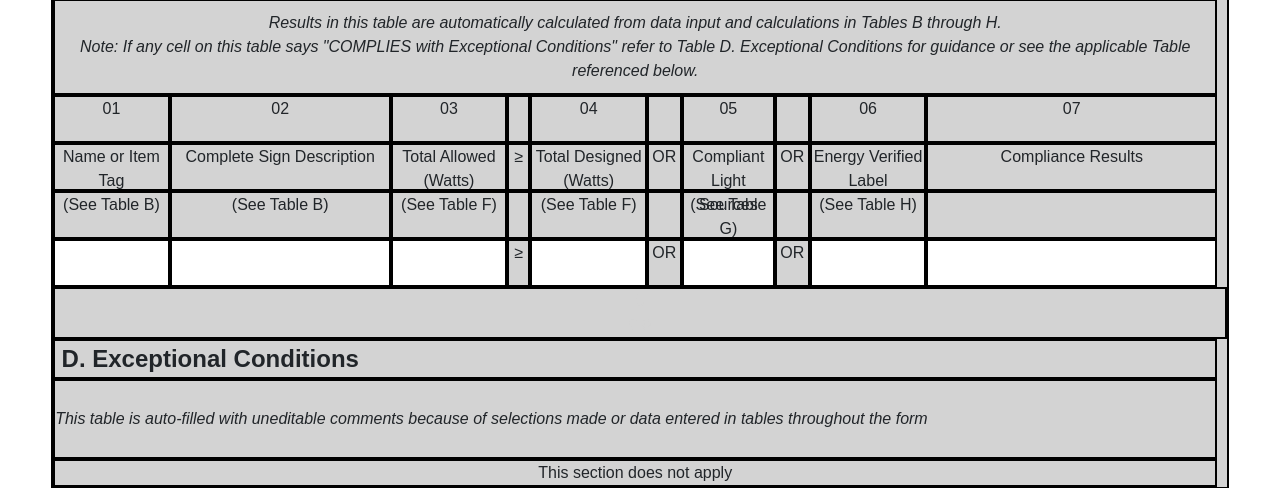
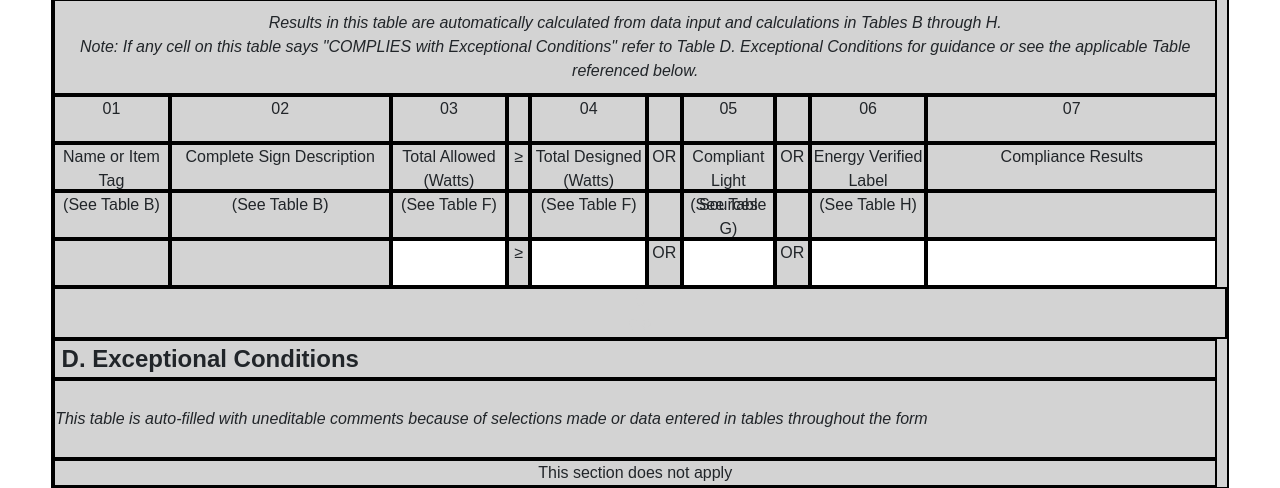
Before and after one commit to BenLalor/LTS_ComplianceSoftware_VanillaJavascript, a Flask app: page /lts in a window 1280 px wide. Shown: the part 1136-1624 px from the top of the page. Run offline with Flask 2, Linux system fonts and the light colour scheme; some libraries are stand-ins or nearby versions.

Commit message:
Refactor JS file for organization

```diff
--- a/templates/lts.html
+++ b/templates/lts.html
@@ -195,8 +195,8 @@ content%}
     <div class="C-OR2"></div>
     <div class="C06">(See Table H)</div>
     <div class="C07"></div>
-    <input type="text" class="C01 hover" />
-    <input type="text" class="C02 hover" />
+    <div id="c01_Name" class="C01 hover"></div>
+    <div id="c02_Description" class="C02 hover" ></div>
     <input type="text" class="C03 hover" />
     <div class="C-GT">&#8805;</div>
     <input type="text" class="C04 hover" />
```
Also changed, not shown: static/javascript/lts.js (+80 -39 lines).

━━━━━━━━━━

__EXERCISE BRIEF__
Check each line above for the string "input" and return those that contain it.

__RESULT__
-    <input type="text" class="C01 hover" />
-    <input type="text" class="C02 hover" />
     <input type="text" class="C03 hover" />
     <input type="text" class="C04 hover" />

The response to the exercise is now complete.